:: Instructions for the task ::
Which lines of the data hold the word "plan"? Copy all of them.

:: The data ::
───
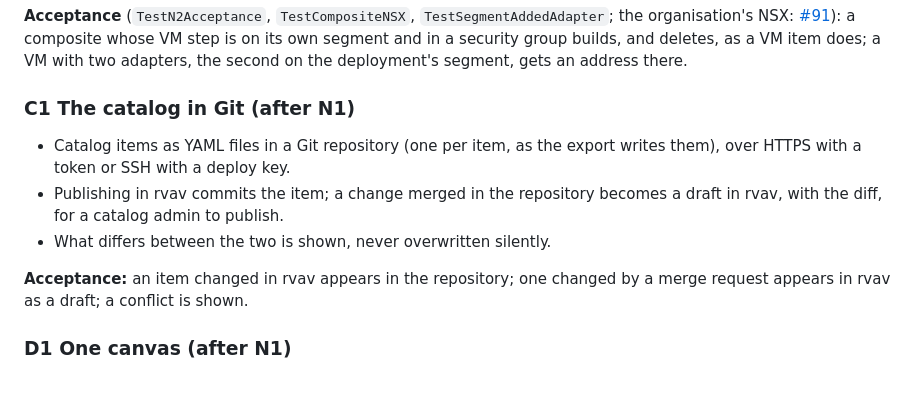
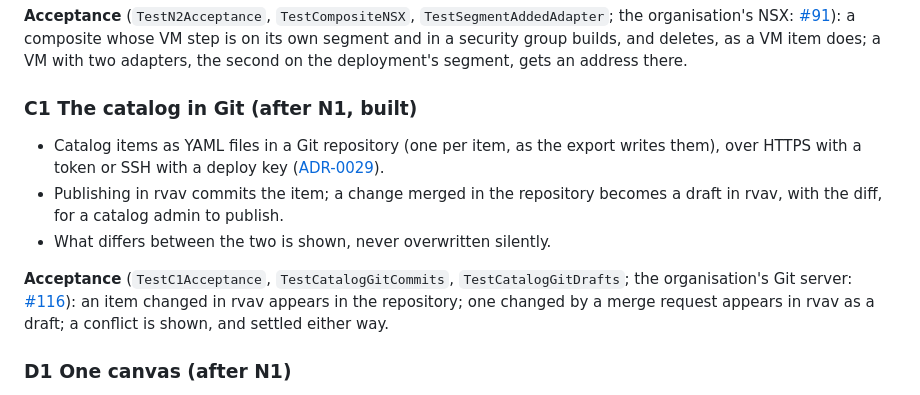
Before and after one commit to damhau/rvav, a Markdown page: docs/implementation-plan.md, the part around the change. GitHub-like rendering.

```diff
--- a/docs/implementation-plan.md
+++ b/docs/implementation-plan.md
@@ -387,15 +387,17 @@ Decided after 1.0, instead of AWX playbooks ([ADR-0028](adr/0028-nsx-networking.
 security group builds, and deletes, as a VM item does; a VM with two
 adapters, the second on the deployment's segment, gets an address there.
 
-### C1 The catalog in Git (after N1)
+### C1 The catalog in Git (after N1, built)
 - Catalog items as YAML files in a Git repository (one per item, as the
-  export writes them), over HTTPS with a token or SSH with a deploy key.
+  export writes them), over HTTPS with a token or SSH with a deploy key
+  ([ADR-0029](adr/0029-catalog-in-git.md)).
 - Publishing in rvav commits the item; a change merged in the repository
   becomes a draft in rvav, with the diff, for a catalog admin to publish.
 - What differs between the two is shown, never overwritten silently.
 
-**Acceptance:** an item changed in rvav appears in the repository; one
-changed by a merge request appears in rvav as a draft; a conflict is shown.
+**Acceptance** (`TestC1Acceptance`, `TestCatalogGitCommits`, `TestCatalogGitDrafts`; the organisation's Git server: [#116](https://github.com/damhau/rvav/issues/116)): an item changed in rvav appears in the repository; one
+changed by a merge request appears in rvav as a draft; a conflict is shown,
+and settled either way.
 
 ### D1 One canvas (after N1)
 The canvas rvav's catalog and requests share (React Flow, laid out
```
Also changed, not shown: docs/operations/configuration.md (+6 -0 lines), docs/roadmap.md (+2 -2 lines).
───
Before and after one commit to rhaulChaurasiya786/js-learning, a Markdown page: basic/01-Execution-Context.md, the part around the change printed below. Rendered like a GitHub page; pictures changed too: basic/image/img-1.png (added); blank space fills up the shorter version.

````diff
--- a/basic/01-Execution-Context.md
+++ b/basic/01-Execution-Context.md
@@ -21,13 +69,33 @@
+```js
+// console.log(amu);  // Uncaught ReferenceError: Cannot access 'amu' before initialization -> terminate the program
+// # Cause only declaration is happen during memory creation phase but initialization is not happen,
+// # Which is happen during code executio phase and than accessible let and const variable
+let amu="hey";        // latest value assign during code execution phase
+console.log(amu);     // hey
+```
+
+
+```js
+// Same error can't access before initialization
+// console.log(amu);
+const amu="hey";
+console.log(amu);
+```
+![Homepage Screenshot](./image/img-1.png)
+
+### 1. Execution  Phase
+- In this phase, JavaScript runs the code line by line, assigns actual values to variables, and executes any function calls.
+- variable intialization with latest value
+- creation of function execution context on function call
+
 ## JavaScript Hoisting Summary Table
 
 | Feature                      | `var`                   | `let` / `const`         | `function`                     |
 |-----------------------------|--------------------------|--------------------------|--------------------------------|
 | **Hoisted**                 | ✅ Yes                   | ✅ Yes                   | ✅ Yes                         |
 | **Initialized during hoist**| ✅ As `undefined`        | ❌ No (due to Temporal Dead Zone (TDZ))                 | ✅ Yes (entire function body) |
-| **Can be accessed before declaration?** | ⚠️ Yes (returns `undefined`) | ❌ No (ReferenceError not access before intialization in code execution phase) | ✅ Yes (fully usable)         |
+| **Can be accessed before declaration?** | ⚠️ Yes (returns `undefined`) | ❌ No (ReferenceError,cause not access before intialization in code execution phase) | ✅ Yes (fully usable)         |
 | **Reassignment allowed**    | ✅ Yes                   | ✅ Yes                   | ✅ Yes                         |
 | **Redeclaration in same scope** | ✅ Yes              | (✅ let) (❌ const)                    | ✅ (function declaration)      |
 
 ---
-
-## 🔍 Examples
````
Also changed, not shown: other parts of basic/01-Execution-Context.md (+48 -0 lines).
───
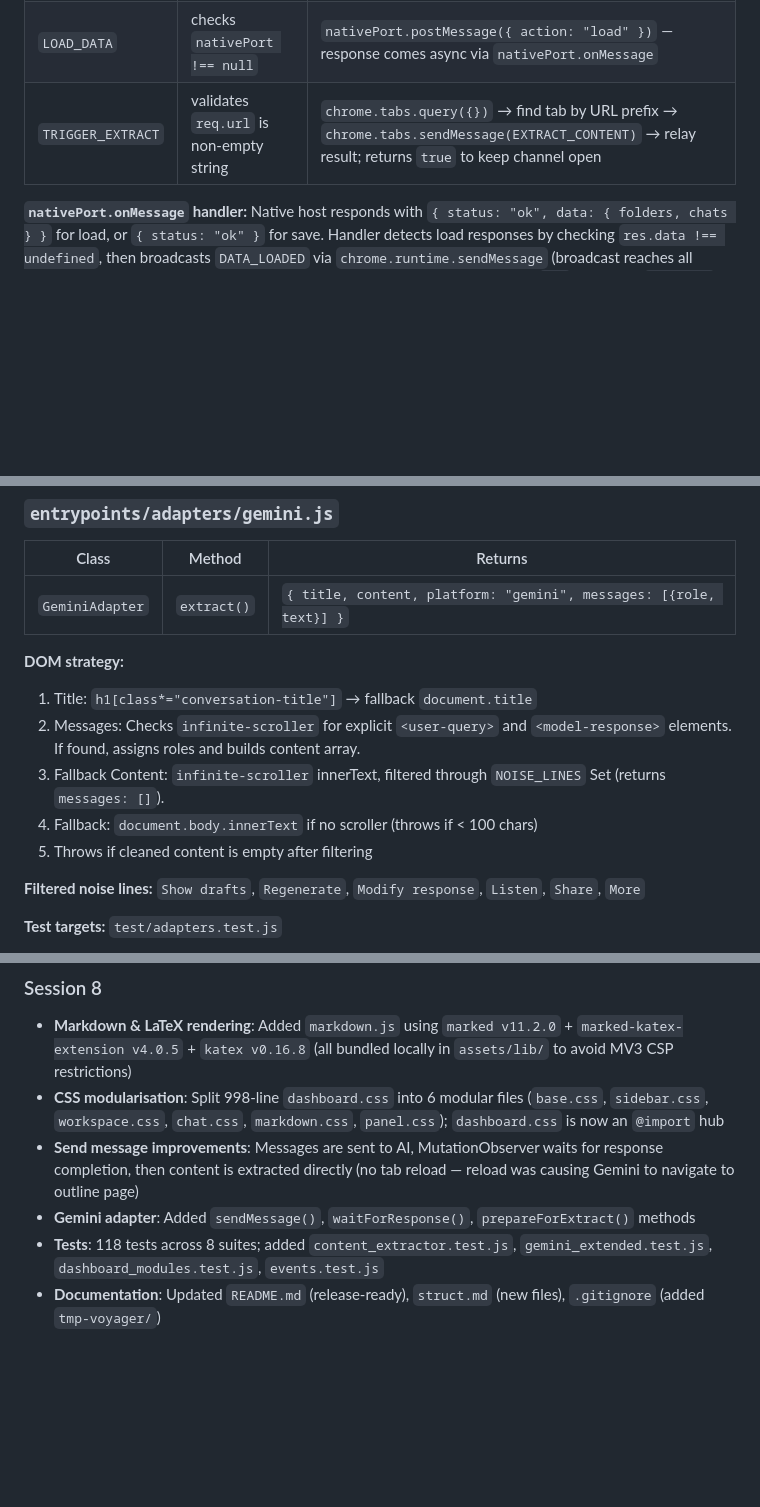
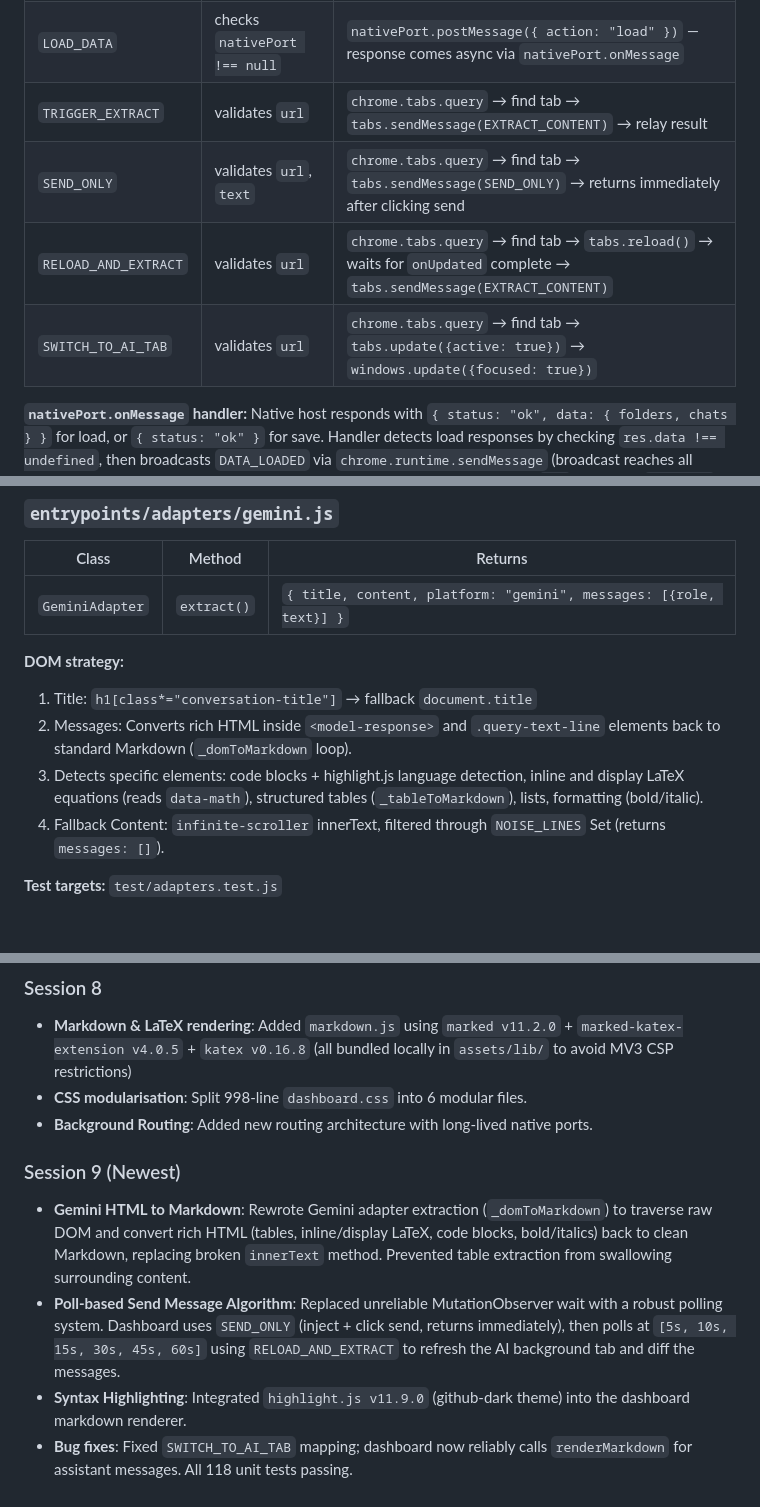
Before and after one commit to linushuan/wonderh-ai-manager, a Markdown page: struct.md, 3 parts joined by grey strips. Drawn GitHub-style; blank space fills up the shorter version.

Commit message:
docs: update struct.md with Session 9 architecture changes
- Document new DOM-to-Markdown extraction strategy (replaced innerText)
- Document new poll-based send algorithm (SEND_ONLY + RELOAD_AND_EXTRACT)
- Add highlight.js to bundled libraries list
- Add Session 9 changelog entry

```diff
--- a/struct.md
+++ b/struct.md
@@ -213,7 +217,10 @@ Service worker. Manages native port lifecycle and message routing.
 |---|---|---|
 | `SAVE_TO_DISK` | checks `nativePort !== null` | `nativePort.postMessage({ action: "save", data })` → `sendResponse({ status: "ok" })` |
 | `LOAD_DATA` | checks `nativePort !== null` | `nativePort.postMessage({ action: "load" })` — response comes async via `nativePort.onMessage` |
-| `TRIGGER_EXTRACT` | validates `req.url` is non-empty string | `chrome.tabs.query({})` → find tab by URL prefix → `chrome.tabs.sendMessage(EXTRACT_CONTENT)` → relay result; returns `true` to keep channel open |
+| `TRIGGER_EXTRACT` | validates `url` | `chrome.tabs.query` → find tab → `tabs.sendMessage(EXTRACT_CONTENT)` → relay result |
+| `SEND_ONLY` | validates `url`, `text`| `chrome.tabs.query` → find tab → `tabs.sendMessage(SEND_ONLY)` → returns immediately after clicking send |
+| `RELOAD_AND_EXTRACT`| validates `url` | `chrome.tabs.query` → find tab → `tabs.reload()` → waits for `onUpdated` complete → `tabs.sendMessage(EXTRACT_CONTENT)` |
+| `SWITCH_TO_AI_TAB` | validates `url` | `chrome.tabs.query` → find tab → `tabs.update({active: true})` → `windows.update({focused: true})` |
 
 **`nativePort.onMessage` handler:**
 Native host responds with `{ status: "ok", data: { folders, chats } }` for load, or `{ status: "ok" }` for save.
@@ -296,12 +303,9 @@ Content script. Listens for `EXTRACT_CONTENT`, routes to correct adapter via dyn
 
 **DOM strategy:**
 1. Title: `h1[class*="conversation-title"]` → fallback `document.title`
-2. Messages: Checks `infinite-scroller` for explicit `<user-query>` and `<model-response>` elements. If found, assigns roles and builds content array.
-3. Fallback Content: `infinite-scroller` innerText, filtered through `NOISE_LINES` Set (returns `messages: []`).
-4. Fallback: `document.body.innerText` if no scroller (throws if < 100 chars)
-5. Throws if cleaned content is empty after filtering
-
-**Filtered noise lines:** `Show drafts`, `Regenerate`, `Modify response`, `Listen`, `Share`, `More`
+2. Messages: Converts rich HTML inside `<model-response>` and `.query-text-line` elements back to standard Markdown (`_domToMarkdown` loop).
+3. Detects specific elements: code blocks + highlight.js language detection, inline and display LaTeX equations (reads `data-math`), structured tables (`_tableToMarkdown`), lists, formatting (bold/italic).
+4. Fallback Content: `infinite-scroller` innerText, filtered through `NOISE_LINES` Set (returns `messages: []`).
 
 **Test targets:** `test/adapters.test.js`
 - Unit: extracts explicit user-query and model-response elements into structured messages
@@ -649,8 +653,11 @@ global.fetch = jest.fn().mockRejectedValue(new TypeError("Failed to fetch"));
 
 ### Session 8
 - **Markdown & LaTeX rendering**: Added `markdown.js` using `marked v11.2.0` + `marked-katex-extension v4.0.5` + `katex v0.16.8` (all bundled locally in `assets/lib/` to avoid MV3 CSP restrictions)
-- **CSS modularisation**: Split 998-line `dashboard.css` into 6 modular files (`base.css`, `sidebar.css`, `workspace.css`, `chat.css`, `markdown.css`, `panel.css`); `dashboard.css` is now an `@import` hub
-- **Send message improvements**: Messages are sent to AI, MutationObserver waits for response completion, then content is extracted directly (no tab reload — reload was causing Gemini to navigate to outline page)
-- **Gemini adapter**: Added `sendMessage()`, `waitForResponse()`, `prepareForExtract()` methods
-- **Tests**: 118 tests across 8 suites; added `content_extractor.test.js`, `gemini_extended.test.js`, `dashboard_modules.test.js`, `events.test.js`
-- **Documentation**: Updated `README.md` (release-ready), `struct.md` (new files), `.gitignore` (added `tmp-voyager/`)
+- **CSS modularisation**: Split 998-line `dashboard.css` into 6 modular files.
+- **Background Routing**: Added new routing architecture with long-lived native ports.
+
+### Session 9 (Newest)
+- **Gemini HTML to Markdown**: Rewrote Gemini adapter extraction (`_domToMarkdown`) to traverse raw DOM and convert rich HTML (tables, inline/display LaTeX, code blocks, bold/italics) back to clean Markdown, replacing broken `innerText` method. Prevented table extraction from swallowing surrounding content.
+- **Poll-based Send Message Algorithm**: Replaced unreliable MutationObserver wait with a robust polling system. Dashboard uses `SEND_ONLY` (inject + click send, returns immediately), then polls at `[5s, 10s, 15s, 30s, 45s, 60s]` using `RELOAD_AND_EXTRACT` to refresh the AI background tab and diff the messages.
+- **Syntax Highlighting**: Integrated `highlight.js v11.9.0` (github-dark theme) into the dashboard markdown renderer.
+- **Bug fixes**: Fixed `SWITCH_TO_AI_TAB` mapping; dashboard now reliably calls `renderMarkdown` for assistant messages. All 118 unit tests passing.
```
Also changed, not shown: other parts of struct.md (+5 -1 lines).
───
:: Response area ::
Before and after one commit to damhau/rvav, a Markdown page: docs/implementation-plan.md, the part around the change. GitHub-like rendering.
--- a/docs/implementation-plan.md
+++ b/docs/implementation-plan.md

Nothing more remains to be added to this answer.